This is best embodied by Lionel Messi. Watching him is as close to a transcendental sporting experience as there is; his reduction of the extraordinary to the mere routine is bewildering. There is no player who currently embodies football's potential than Messi.
Yet his career carries with it quite a heavy caveat. As a youth, Messi was diagnosed with Growth Hormone Disorder. He failed to grow beyond a diminutive 4' 2", and Barcelona administered him Human Growth Hormone (HGH) to aid his development. HGH is a performance enhancing drug, it is on WADA's banned list and was one of the drugs Lance Armstrong was found guilty of taking.
To be absolutely clear, this is not to say that Messi is guilty of doping. He has not been found guilty as having used HGH to enhance his performance. The doctor who treated him, Dr. Diego Schwarsztein, issued the following statement to Guillem Balague for his book Messi in 2013:
The growth hormone has been used as a supplement by adults who do not need it, with the objective of gaining a sporting advantage. But you have to differentiate between growth hormone treatment for an adult who doesn’t need it, who is looking for a physical benefit – and they are high doses and can have very negative side-effects – and the treatment of a physical deficiency in a young boy.
Messi was a prodigious talent but doctors predicted he would not grow beyond 4'7". Here he is again to Balague:
When I was 11 years old they discovered that I had a growth hormone deficiency and I had to start a treatment to help me to grow. Every night I had to stick a needle into my legs, night after night after night, every day of the week, and this over a period of three years.”
“I was so small, they said that when I went onto the pitch, or when I went to school, I was always the smallest of all. It was like this until I finished the treatment and I then started to grow properly”
Messi ended up at Barcelona once they offered to pay for his treatment.
The fact Messi ceased to use it as an adult, and the fact that it was prescribed and overseen by physicians to treat a medical condition means it is treated as a Theraputic Use Exemption (TUE), which means it is not treated as performance-enhancing. It is the same principle of an asthmatic athlete being allowed to use an inhaler.
Yet Messi - football's brightest star - would not be dazzling the world had it not been for the administering of HGH to him as a child. While it is not deemed performance-enhancing, it is very difficult to imagine Messi becoming the greatest football ever without those years of injections.
This is a very grubby thing to face, the fact that football's most natural talent has been allowed blossom thanks in part to something artificial. But Messi's rise shows the pursuit of football greatness is as influenced by doctors and medics as any other sport. HGH did not make Messi good at football.
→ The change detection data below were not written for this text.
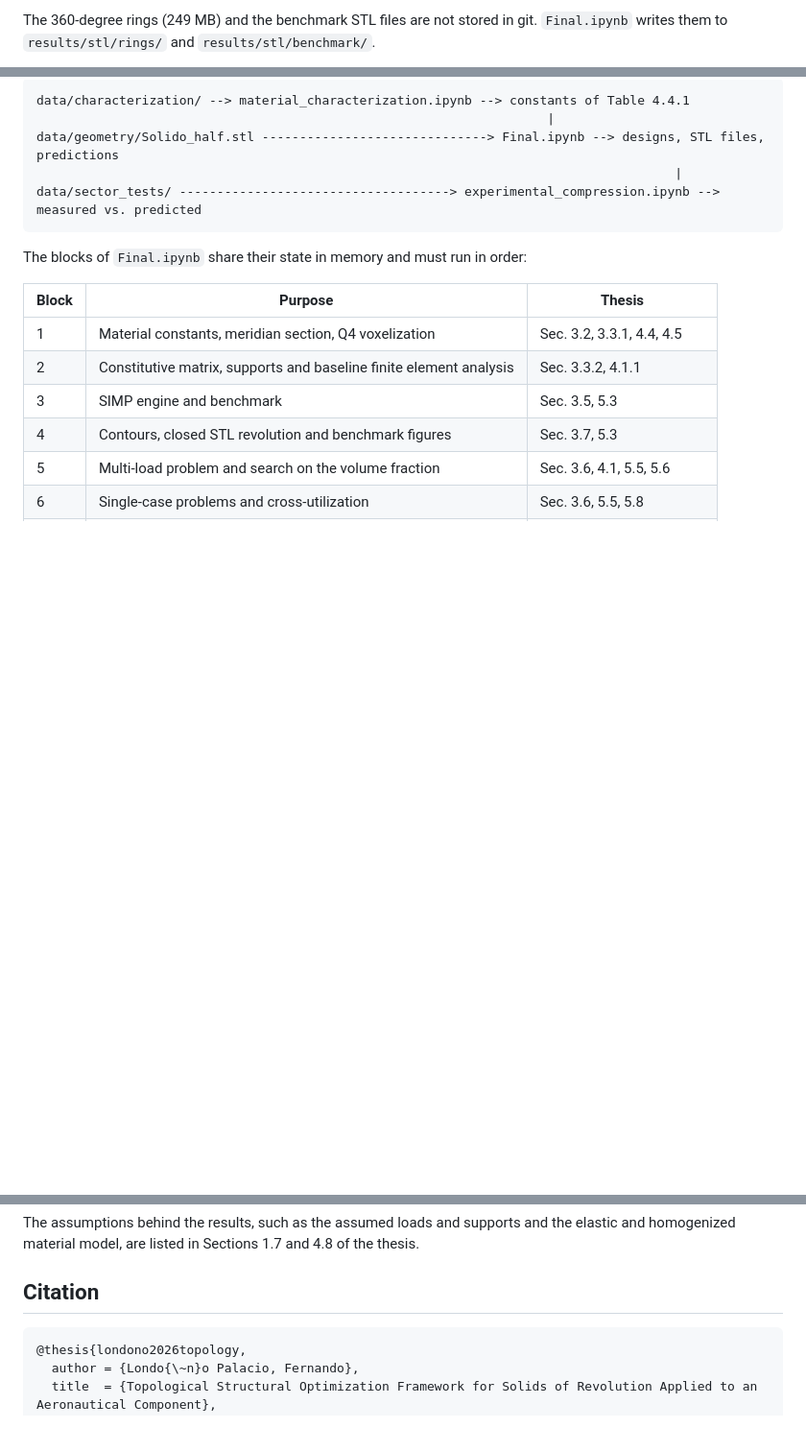
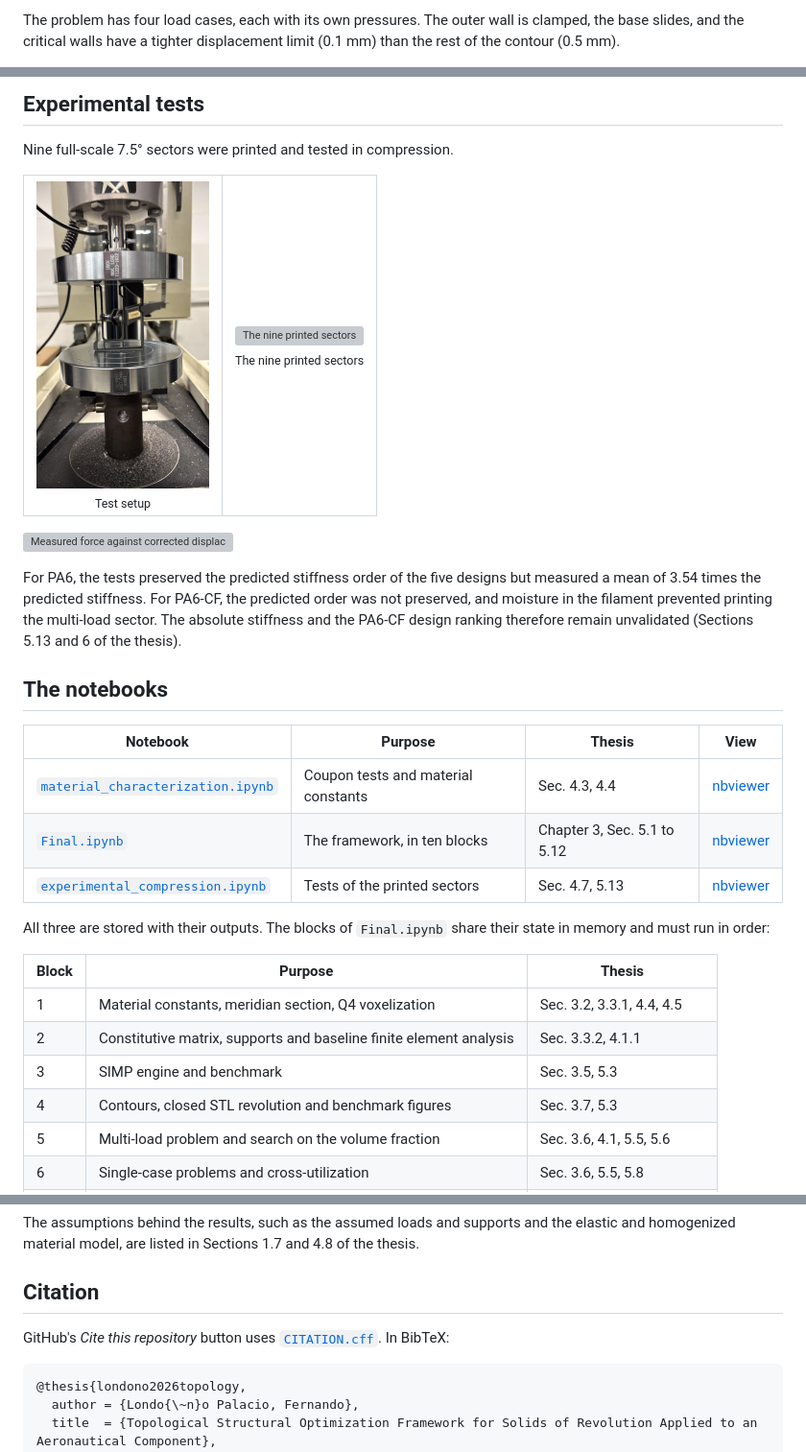
Before and after one commit to Progyt08/to-for-aeronautical-component, a Markdown page: README.md, 3 parts joined by grey strips. Shown at 96% size. GitHub-like rendering; folded sections open; blank space fills up the shorter version; grey boxes are pictures that could not be loaded.

````diff
--- a/README.md
+++ b/README.md
@@ -61,4 +62,4 @@ to-for-aeronautical-component/
 ```
 
-The 360-degree rings (249 MB) and the benchmark STL files are not stored in git. `Final.ipynb` writes them to `results/stl/rings/` and `results/stl/benchmark/`.
+The problem has four load cases, each with its own pressures. The outer wall is clamped, the base slides, and the critical walls have a tighter displacement limit (0.1 mm) than the rest of the contour (0.5 mm).
 
@@ -66,13 +67,28 @@ The 360-degree rings (249 MB) and the benchmark STL files are not stored in git.
 
-```text
-data/characterization/ --> material_characterization.ipynb --> constants of Table 4.4.1
-                                                                    |
-data/geometry/Solido_half.stl ------------------------------> Final.ipynb --> designs, STL files, predictions
-                                                                                     |
-data/sector_tests/ ------------------------------------> experimental_compression.ipynb --> measured vs. predicted
-```
+## Experimental tests
 
-The blocks of `Final.ipynb` share their state in memory and must run in order:
+Nine full-scale 7.5° sectors were printed and tested in compression.
+
+<table>
+  <tr>
+    <td align="center"><img src="docs/photos/setup_to.jpeg" alt="A printed sector between the compression platens" height="320"><br><sub>Test setup</sub></td>
+    <td align="center"><img src="docs/photos/seccions.jpeg" alt="The nine printed sectors" height="320"><br><sub>The nine printed sectors</sub></td>
+  </tr>
+</table>
+
+![Measured force against corrected displacement for the PA6 and PA6-CF sectors](results/sector_tests/F_EXP_01_curves_corrected.png)
+
+For PA6, the tests preserved the predicted stiffness order of the five designs but measured a mean of 3.54 times the predicted stiffness. For PA6-CF, the predicted order was not preserved, and moisture in the filament prevented printing the multi-load sector. The absolute stiffness and the PA6-CF design ranking therefore remain unvalidated (Sections 5.13 and 6 of the thesis).
+
+## The notebooks
+
+| Notebook | Purpose | Thesis | View |
+|---|---|---|---|
+| [`material_characterization.ipynb`](notebooks/material_characterization.ipynb) | Coupon tests and material constants | Sec. 4.3, 4.4 | [nbviewer](https://nbviewer.org/github/Progyt08/to-for-aeronautical-component/blob/main/notebooks/material_characterization.ipynb) |
+| [`Final.ipynb`](notebooks/Final.ipynb) | The framework, in ten blocks | Chapter 3, Sec. 5.1 to 5.12 | [nbviewer](https://nbviewer.org/github/Progyt08/to-for-aeronautical-component/blob/main/notebooks/Final.ipynb) |
+| [`experimental_compression.ipynb`](notebooks/experimental_compression.ipynb) | Tests of the printed sectors | Sec. 4.7, 5.13 | [nbviewer](https://nbviewer.org/github/Progyt08/to-for-aeronautical-component/blob/main/notebooks/experimental_compression.ipynb) |
+
+All three are stored with their outputs. The blocks of `Final.ipynb` share their state in memory and must run in order:
 
 | Block | Purpose | Thesis |
 |---|---|---|
@@ -173,4 +204,6 @@ The assumptions behind the results, such as the assumed loads and supports and t
 ## Citation
+
+GitHub's *Cite this repository* button uses [`CITATION.cff`](CITATION.cff). In BibTeX:
 
 ```bibtex
 @thesis{londono2026topology,
````
Also changed, not shown: other parts of README.md (+72 -56 lines), data/README.md (added, +36 -0 lines), results/README.md (added, +22 -0 lines), docs/images/banner.png (added), 2 other files.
But it helped him become a professional footballer.
This fact that players may deliberately improve their performance through nefarious and explicitly illegal methods is a difficult one to face up to for many fans, but we may have to face up to it soon. Because at the moment, it appears many believe ignorance to be a superior kind of knowledge.